As the Smart Grid Outreach Education interns, we have been working for the past few months to develop programs that build awareness about smart grid technology across Vermont. Although we would like to think our work has helped spread complete awareness about this topic to the boarders of Vermont and beyond, we realize that is a lot of work for one summer. So if you were wondering, the smart grid is the 21st century upgrade of the electrical grid. It utilizes digital communications technology to relay information between various parts of the grid. The smart grid communication network will enable better outage management and reduce the potential for large-scale blackouts. ‘Smart meters’ are part of the smart grid communication network and will replace your current electricity meters. These new meters can take power measurements and send them securely to you and your utility company. You can use the information collected by your smart meter to better manage and understand your electric use. Smart grid technology will also allow for better integration of solar, wind and other renewable resources into the electrical grid.

Wrapping up our time at ECHO, we hope that our guests have enjoyed the products of our work. We developed a display with informational panels about the smart grid as well as fun and interactive programs about peak power, the history of the electric grid, smart buildings, renewable energy, and power consumption, all in regards to the smart grid. We have had a wonderful time collaborating with the eEnergy Vermont Communications Working Group, Vermont’s utilities & transmission companies, renewable energy companies, consulting agencies, educational outreach programs, government agencies, technology companies and our guests. To all of our collaborators, sponsors and guests, we thank you. Your continued support, guidance and feedback made this project possible. We look forward to following the development and implementation of Smart Grid technology. Our display will remain present at ECHO for a few more weeks, so if you haven’t had the opportunity to make it down, we hope that you will have that chance before ECHOs next exciting exhibit comes alive.

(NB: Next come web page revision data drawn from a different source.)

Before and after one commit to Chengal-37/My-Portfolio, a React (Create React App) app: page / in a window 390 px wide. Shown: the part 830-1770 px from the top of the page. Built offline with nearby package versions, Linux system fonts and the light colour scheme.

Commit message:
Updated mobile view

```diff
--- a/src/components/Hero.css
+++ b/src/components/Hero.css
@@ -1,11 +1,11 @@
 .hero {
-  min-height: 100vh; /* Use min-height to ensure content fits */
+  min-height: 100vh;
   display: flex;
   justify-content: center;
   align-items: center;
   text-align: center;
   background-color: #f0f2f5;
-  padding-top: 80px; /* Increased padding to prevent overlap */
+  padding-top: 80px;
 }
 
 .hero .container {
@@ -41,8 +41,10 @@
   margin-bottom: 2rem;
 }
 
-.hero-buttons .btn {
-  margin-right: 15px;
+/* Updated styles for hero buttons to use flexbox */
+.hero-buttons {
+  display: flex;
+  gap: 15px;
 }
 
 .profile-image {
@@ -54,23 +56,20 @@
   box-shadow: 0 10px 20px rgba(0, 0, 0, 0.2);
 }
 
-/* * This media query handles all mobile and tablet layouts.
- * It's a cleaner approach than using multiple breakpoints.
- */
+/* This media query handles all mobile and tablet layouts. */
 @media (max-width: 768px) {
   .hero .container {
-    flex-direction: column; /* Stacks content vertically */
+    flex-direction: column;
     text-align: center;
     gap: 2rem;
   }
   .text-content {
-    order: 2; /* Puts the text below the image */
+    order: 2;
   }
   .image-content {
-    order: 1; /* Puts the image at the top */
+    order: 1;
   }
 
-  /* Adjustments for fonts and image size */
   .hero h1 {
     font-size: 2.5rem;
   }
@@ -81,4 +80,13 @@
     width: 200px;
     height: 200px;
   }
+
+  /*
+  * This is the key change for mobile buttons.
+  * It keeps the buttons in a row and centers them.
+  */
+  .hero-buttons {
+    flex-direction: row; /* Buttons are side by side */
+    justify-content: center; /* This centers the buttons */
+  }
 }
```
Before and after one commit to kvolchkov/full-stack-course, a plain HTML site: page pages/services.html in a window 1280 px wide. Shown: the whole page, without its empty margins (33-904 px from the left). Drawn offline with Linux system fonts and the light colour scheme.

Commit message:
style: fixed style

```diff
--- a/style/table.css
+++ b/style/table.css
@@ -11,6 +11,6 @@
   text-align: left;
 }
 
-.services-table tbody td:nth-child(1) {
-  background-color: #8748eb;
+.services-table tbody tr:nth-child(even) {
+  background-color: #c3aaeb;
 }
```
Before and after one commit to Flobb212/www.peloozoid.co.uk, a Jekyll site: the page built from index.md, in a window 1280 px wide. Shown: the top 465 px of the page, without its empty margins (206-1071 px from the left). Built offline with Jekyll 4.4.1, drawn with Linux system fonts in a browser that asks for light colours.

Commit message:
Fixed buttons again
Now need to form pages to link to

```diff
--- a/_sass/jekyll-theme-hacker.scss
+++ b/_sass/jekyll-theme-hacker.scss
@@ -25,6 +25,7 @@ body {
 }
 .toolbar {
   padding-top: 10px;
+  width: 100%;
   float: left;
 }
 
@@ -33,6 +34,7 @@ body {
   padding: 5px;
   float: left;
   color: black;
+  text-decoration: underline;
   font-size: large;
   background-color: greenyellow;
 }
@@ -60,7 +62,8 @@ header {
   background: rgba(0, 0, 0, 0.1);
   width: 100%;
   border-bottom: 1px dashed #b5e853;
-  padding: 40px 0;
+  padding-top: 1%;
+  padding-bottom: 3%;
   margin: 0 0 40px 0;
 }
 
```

Remember, you can have an impact. Smarter decisions regarding our electrical use will affect our future.

Very Sincerely,

Brianna Baker & Kristofor Sellstrom

(Photo left: Brianna, Linda Bowden & Kristofor. Photo right: Kristofor & Brianna)

Tuesday, August 2, 2011

Coming Home

It's so very nice to be back in BTV! After a number of years away from home, the most recent decade spent in Bennington, I've returned to the historic family farmstead in Williston. My wife and two young children are settled in nicely and enjoying the wonders of country living. I look forward to bringing my love for the Lake Champlain basin and my experience with strategic thinking and non-profit management to my role as Director of Development and Community Relations of ECHO.

Generations of my family have called Vermont home - most of them living within the Lake Champlain Basin. My grandparents' camp on Malletts Bay transformed the summers of my youth into one big lake adventure. Now my children are experiencing that same wonder. In preparing for our move from Bennington to Williston I found a pond yacht made by my grandfather at age 10. Over the winter I hope to restore the yacht so that we can return it to Lake Champlain in the spring.

This landscape - this lake - this basin, are intertwined with all of our lives and define what it means to live here. I am very happy to have a hand in supporting ECHO, this wonderful institution that is the voice, the educational gateway, to Lake Champlain.